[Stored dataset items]

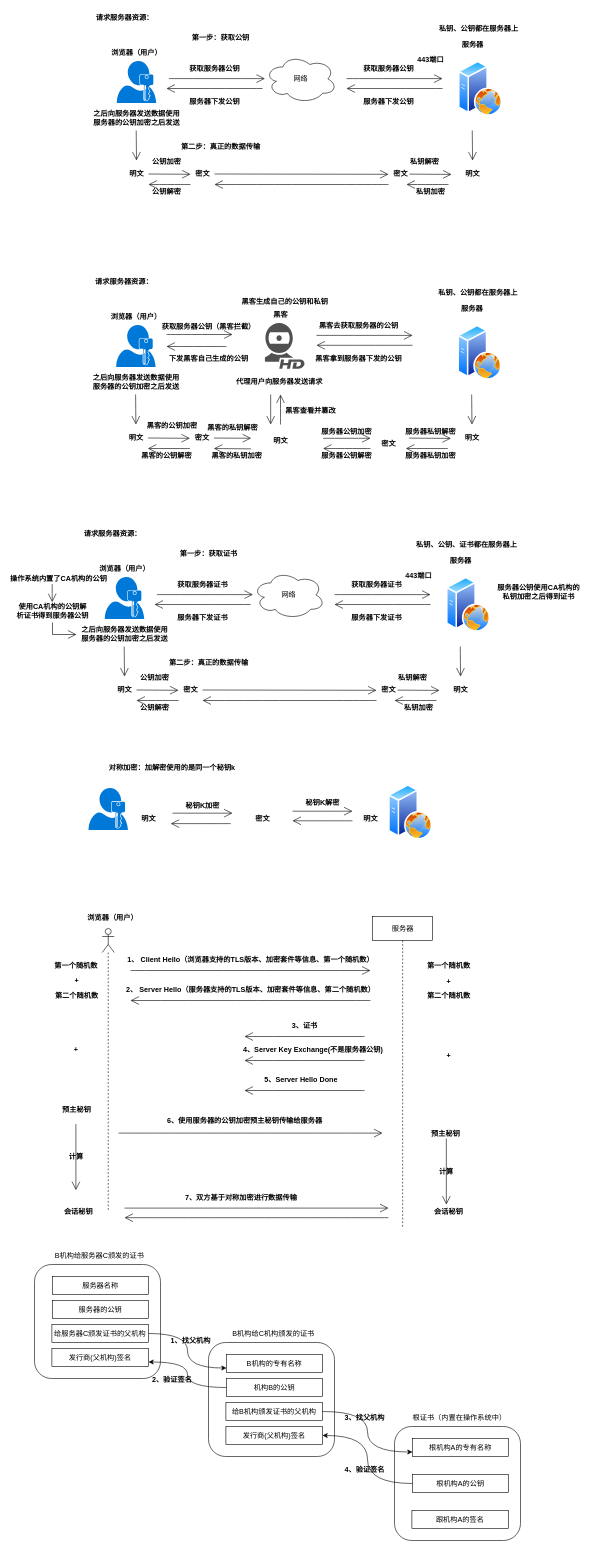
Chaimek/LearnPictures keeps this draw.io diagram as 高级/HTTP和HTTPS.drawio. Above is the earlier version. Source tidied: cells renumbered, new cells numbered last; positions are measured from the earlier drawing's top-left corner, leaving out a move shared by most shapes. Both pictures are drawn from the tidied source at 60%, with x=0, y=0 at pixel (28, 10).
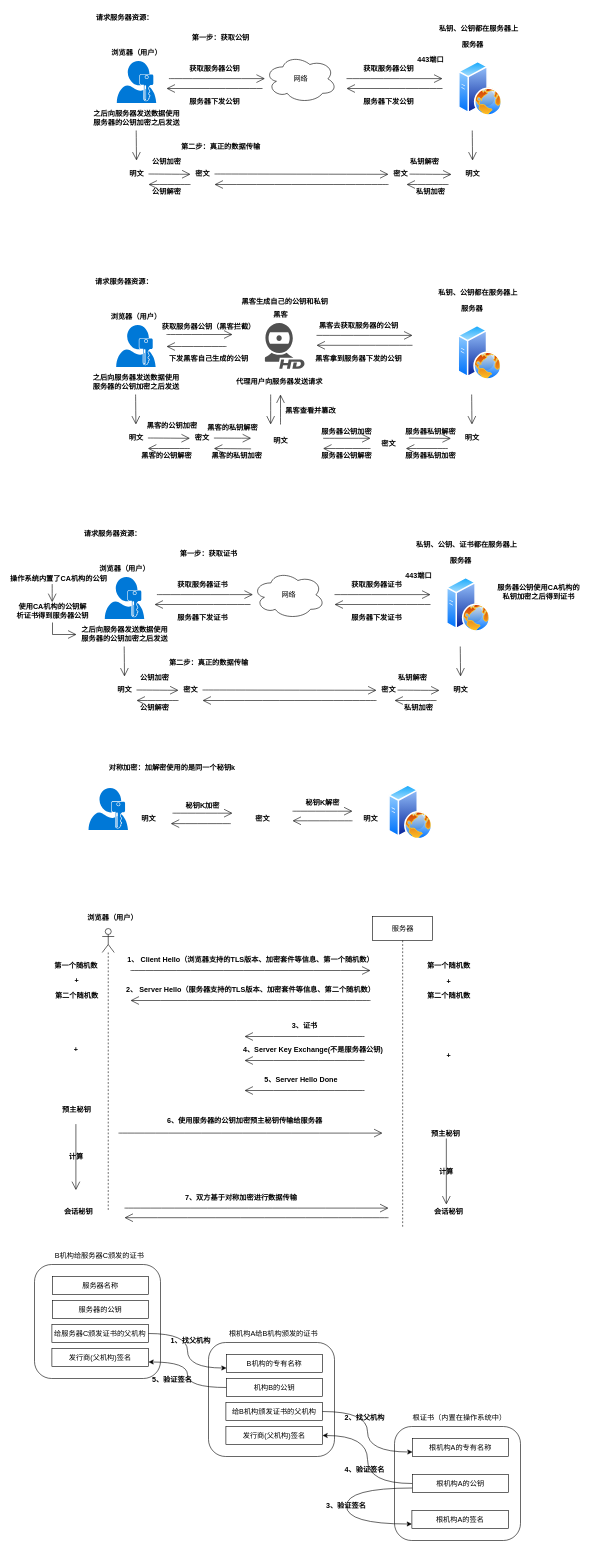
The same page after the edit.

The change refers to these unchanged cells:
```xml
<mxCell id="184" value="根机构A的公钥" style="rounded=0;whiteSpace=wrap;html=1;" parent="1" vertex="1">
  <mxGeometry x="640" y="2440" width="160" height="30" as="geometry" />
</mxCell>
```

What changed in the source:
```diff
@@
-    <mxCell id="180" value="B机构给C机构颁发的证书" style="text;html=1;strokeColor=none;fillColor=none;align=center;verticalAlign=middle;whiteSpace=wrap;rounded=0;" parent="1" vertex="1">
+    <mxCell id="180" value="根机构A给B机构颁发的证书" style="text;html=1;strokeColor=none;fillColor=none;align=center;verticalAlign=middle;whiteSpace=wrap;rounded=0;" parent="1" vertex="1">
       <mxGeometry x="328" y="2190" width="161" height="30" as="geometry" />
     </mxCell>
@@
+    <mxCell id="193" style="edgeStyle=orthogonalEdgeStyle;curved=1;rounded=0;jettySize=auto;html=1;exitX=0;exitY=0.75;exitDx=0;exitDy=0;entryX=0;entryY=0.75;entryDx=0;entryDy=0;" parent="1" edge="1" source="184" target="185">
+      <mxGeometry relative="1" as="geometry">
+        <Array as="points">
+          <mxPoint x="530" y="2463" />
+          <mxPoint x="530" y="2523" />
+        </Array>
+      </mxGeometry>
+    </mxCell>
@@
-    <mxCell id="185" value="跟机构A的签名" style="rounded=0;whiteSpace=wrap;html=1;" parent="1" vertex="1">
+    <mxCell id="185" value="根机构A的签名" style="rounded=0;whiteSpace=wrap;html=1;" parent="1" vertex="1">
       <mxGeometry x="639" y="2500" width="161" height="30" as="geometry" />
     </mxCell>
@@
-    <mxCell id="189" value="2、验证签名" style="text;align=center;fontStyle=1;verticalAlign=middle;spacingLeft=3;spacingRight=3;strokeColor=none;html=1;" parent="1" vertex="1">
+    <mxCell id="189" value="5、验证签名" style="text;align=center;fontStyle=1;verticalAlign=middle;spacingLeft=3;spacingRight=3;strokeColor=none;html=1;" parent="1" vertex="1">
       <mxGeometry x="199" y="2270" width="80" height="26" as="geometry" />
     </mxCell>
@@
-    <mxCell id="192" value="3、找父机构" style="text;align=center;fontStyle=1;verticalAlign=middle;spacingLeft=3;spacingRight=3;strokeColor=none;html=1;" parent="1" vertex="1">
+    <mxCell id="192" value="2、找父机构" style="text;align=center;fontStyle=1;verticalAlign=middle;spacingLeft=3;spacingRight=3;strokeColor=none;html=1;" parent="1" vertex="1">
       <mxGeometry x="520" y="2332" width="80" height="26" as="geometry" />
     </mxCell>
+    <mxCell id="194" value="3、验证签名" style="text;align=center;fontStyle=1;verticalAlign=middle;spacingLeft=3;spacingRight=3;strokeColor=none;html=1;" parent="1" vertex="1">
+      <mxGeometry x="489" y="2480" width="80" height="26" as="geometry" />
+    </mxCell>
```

YOUR ASSIGNMENT: A faithful copy of the records above, without images, is what to give back.

RESULT FOR THIS TASK:
Chaimek/LearnPictures keeps this draw.io diagram as 高级/HTTP和HTTPS.drawio. Above is the earlier version. Source tidied: cells renumbered, new cells numbered last; positions are measured from the earlier drawing's top-left corner, leaving out a move shared by most shapes. Both pictures are drawn from the tidied source at 60%, with x=0, y=0 at pixel (28, 10).
The same page after the edit.

The change refers to these unchanged cells:
```xml
<mxCell id="184" value="根机构A的公钥" style="rounded=0;whiteSpace=wrap;html=1;" parent="1" vertex="1">
  <mxGeometry x="640" y="2440" width="160" height="30" as="geometry" />
</mxCell>
```

What changed in the source:
```diff
@@
-    <mxCell id="180" value="B机构给C机构颁发的证书" style="text;html=1;strokeColor=none;fillColor=none;align=center;verticalAlign=middle;whiteSpace=wrap;rounded=0;" parent="1" vertex="1">
+    <mxCell id="180" value="根机构A给B机构颁发的证书" style="text;html=1;strokeColor=none;fillColor=none;align=center;verticalAlign=middle;whiteSpace=wrap;rounded=0;" parent="1" vertex="1">
       <mxGeometry x="328" y="2190" width="161" height="30" as="geometry" />
     </mxCell>
@@
+    <mxCell id="193" style="edgeStyle=orthogonalEdgeStyle;curved=1;rounded=0;jettySize=auto;html=1;exitX=0;exitY=0.75;exitDx=0;exitDy=0;entryX=0;entryY=0.75;entryDx=0;entryDy=0;" parent="1" edge="1" source="184" target="185">
+      <mxGeometry relative="1" as="geometry">
+        <Array as="points">
+          <mxPoint x="530" y="2463" />
+          <mxPoint x="530" y="2523" />
+        </Array>
+      </mxGeometry>
+    </mxCell>
@@
-    <mxCell id="185" value="跟机构A的签名" style="rounded=0;whiteSpace=wrap;html=1;" parent="1" vertex="1">
+    <mxCell id="185" value="根机构A的签名" style="rounded=0;whiteSpace=wrap;html=1;" parent="1" vertex="1">
       <mxGeometry x="639" y="2500" width="161" height="30" as="geometry" />
     </mxCell>
@@
-    <mxCell id="189" value="2、验证签名" style="text;align=center;fontStyle=1;verticalAlign=middle;spacingLeft=3;spacingRight=3;strokeColor=none;html=1;" parent="1" vertex="1">
+    <mxCell id="189" value="5、验证签名" style="text;align=center;fontStyle=1;verticalAlign=middle;spacingLeft=3;spacingRight=3;strokeColor=none;html=1;" parent="1" vertex="1">
       <mxGeometry x="199" y="2270" width="80" height="26" as="geometry" />
     </mxCell>
@@
-    <mxCell id="192" value="3、找父机构" style="text;align=center;fontStyle=1;verticalAlign=middle;spacingLeft=3;spacingRight=3;strokeColor=none;html=1;" parent="1" vertex="1">
+    <mxCell id="192" value="2、找父机构" style="text;align=center;fontStyle=1;verticalAlign=middle;spacingLeft=3;spacingRight=3;strokeColor=none;html=1;" parent="1" vertex="1">
       <mxGeometry x="520" y="2332" width="80" height="26" as="geometry" />
     </mxCell>
+    <mxCell id="194" value="3、验证签名" style="text;align=center;fontStyle=1;verticalAlign=middle;spacingLeft=3;spacingRight=3;strokeColor=none;html=1;" parent="1" vertex="1">
+      <mxGeometry x="489" y="2480" width="80" height="26" as="geometry" />
+    </mxCell>
```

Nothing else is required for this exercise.